What are the job prospects for someone who completes an LLM from the US?
An experience always add on to your knowledge. In the Indian scenario, the recruiting companies do not seem to give due weightage to your having an LL.M. degree because of the myth that a master’s degree in law is not useful in the legal industry. But the reality is that a candidate with a litigation/corporate background along with an LL.M. degree would definitely mark his presence in the court/firm/ office.
It’s not just about the degree; it’s the entire personality of a person that gets changed with international exposure- a personality which is bound to fetch good for the firm, client etc. Also, if someone is looking for post LLM options in India, they can sit for the UGC-Net exam and apply for the positions like Assistant Professor or Associate Professor in the law schools.
If they want, they can go ahead and pursue their Ph.D. to enter academia in full swing. While if someone is looking for options in the US, then based on my research, they can settle for paralegal jobs or legal assistants in firms.

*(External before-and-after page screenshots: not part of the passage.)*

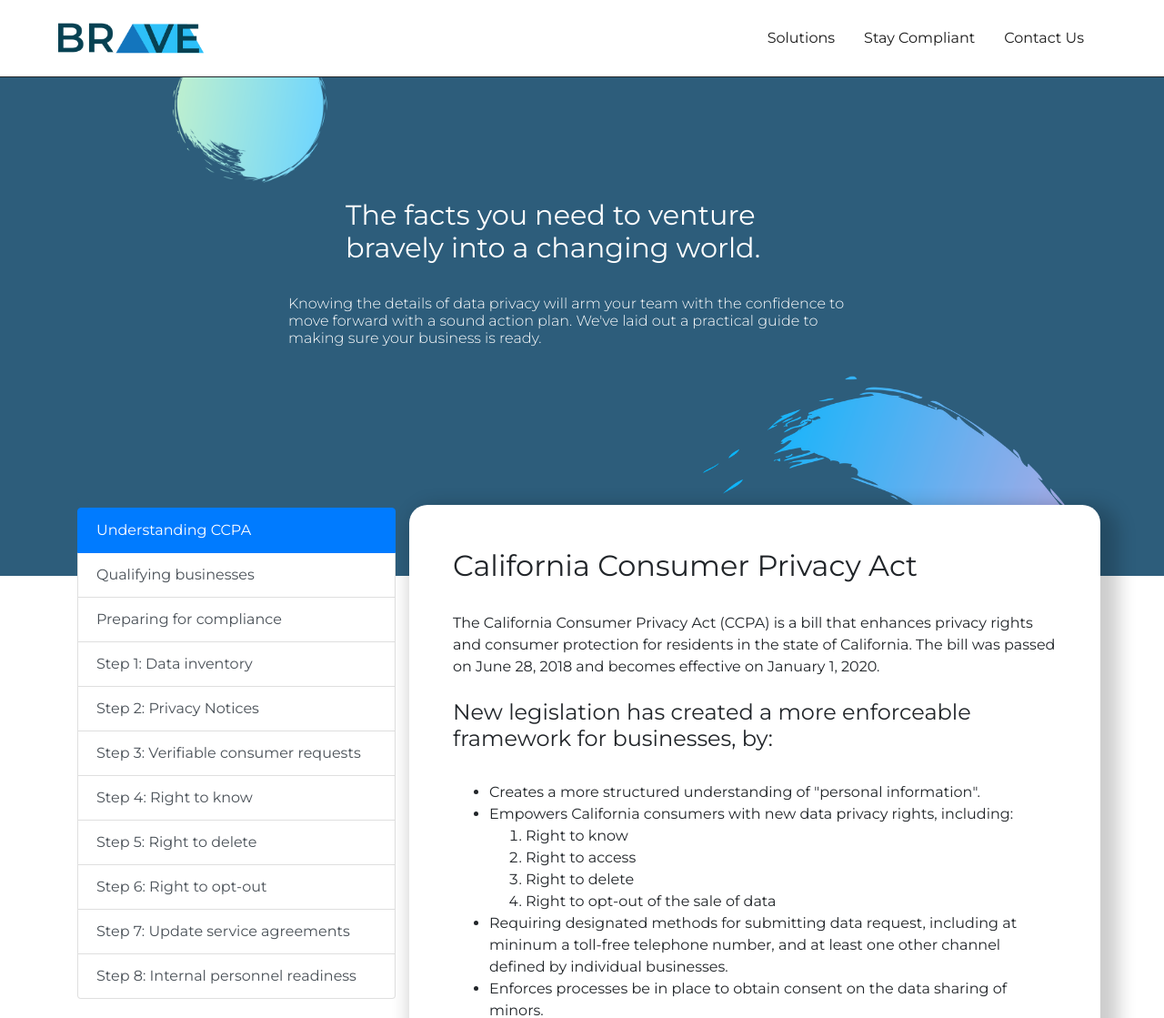
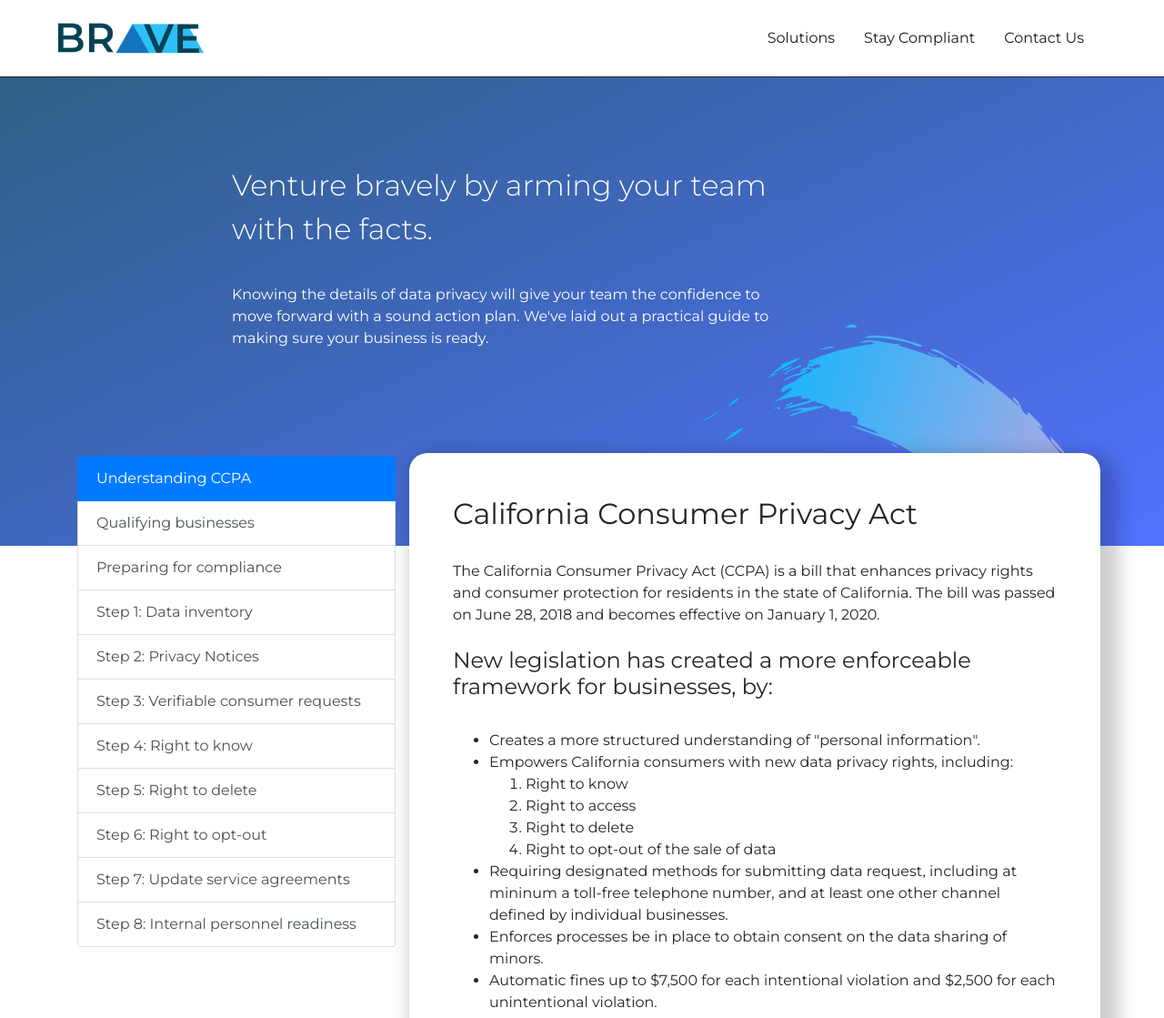
Before and after one commit to Aarongramlich/braveheartWebsite, a Django app: page /compliance/ in a window 1280 px wide. Shown: the top 1119 px of the page at 91% size. Run offline with Django 3.2, Linux system fonts and the light colour scheme; some libraries are stand-ins or nearby versions.

Commit message:
html updates

```diff
--- a/website_app/static/website_app/website_app.css
+++ b/website_app/static/website_app/website_app.css
@@ -315,8 +315,33 @@ STYLING FOR PROSPECT_FORM.HTML*/
 /*
 STYLING FOR COMPLIANCE_DETAIL.HTML*/
 
+.container-fullwidth.compliance-banner{
+	background-image: linear-gradient(to bottom right,#2D5D7B,#5271FF);
+	min-height: 600px;
+	color: white;
+}
+
+#compliance-banner-content{
+	padding-top: 180px;
+}
+
+#compliance-banner-subcontent{
+	padding-top: 20px;
+}
+
+#compliance-banner-title{
+	font-size:2em;
+	font-weight:300;
+	max-width: 600px;
+}
+
+#compliance-banner-text{
+	font-size: 1em;
+	max-width: 600px;
+}
+
 #compliance_banner{
-	background-color:#2d5d7b;
+	background-image: linear-gradient(to bottom right,#2D5D7B,#5271FF);
 	color: white;
 	text-align:center;
 	border-style:2px black;
@@ -342,12 +367,7 @@ STYLING FOR COMPLIANCE_DETAIL.HTML*/
 }
 
 
-#accentImage1{
-	width: 380px;
-	height: 210px;
-	margin-top: -1050px;
-	/*margin-left:200px;*/
-}
+
 
 #accentImage2{
 	width: 830px;
@@ -383,8 +403,8 @@ STYLING FOR COMPLIANCE_DETAIL.HTML*/
 
 .container-fullwidth.solutions-banner{
 	/*background: linear-gradient(180deg, rgba(244,244,244,1) 0%, rgba(255,255,255,1) 100%);*/
-
-	background: linear-gradient(180deg, rgba(244,244,244,0.750656512605042) 0%, rgba(249,249,249,0.4) 50%, rgba(255,255,255,1) 100%);
+background: linear-gradient(180deg, rgba(204,203,203,0.45) 18%, rgba(255,255,255,0) 100%);
+	/*background: linear-gradient(180deg, rgba(244,244,244,0.750656512605042) 0%, rgba(249,249,249,0.4) 50%, rgba(255,255,255,1) 100%);*/
 	/*background-image: linear-gradient(to bottom right,#2D5D7B,#5271FF);*/
 	min-height: 600px;
 	color: #2d5d7b;
--- a/website_app/templates/website_app/compliance_detail.html
+++ b/website_app/templates/website_app/compliance_detail.html
@@ -3,19 +3,21 @@
 
 {% block body_block %}
 
-<div style="background-color:#2d5d7b;padding-bottom: 50px;">
-<div class="container">
-	<div class="jumbotron" style="background-color:#2d5d7b;">
+<div class="container-fullwidth compliance-banner">
+      <div class="row d-flex justify-content-center" id='compliance-banner-content'>
+            <div class="col-12 banner-col">
+                  <p id="compliance-banner-title">Venture bravely by arming your team with the facts.</p>
+            </div>
+      </div>
 
-		<div id='compliance_banner'>
-			<h1 class='heroStatement' style="font-size: 1.9em;font-weight: 400;text-align:  left;">The facts you need to venture bravely into a changing world.</h1>
-			<h6 class='mt-4' style="font-weight: 300;text-align: left;">Knowing the details of data privacy will arm your team with the confidence to move forward with a sound action plan. We've laid out a practical guide to making sure your business is ready.</h6>
-		</div>
-	</div>
-</div>
+      <div class="row d-flex justify-content-center" id="compliance-banner-subcontent">
+            <div class="col-12 banner-col">
+                  <p id="compliance-banner-text">Knowing the details of data privacy will give your team the confidence to move forward with a sound action plan. We've laid out a practical guide to making sure your business is ready.</p>
+            </div>
+      </div>
+
 </div>
 
-<div class="container"><img src="{% static 'website_app/accent_image1.png' %}" id="accentImage1"></div>
 <div class="container"><img src="{% static 'website_app/accent_image2.png' %}" id="accentImage2"></div>
 
 <div class="container-fullwidth">
```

If they plan to act in the role of an attorney in the US, they will need to qualify the bar exam which is conducted separately by different states; and not all the states in the US allow the foreign-trained attorney to sit for the bar. This is where they need to do a little research and act as per their desired goals in life.
What would be your advice (for SOP, CV, interview) for someone who’s applying for an LLM from the US?
I believe that one needs to be very straight forward with their application materials which include but not limited to Statement of Purpose (SOP), Resume, Letters of Recommendation (LOR), etc. Every aspect of the application should bring out something new about the candidate.
That is why, the admissions committee seek SOP, otherwise, they could just limit their reviews on the resume of the candidates. Generally the candidates reiterate their resume in their SOP which is not a good approach. Also, I would not suggest exhibiting their vocabulary jargon on their SOP.
My impression is that simply worded SOPs are preferred and are more helpful for the admissions committee to review and understand the candidacy. Applicants should try to not exceed the given word limit by more than one percent.
Further, resumes are preferred over CVs. The length of the resume should ideally be one page or maximum of two pages. Regarding LORs, applicants can submit either professional or academic LORs. Lastly, UGA does not conduct interviews. But the applicants should feel free to ask questions by email or set up a Skype call.
The law school is extremely helpful and is the best guide to walk you through their application process. They can be reached at LLM@uga.edu.
How much did an LLM from the University of Georgia cost you ? What sort of opportunities are there to earn while you learn?
I bagged a full tuition waiver and was awarded a graduate assistantship. Since, my family was facing financial hardships due to the sudden passing away of my father, the only breadwinner of the family, I knew I could not depend on them for any kind of funding.
As a graduate assistant, I earned a modest stipend with which I tried to make both ends meet. But I believe, there are lot of opportunities available on campus to make some extra bucks like at the dining halls, at circulation desk of various libraries, etc.
Any parting words of advice for our readers.
UGA is a great option which one should consider while looking for colleges offering LLM. Also, on the south coast, the weather is not too different from India, so it might be easier to acclimatize.
Anyone considering LL.M. should ensure that your undergraduate university (India ) is accredited from the NAAC else you might have to face problems with the bar exams in the United States, if you plan on taking them post-LL.M. I’d be happy to help anyone with their personal doubts and queries. I can be contacted at email@example.com.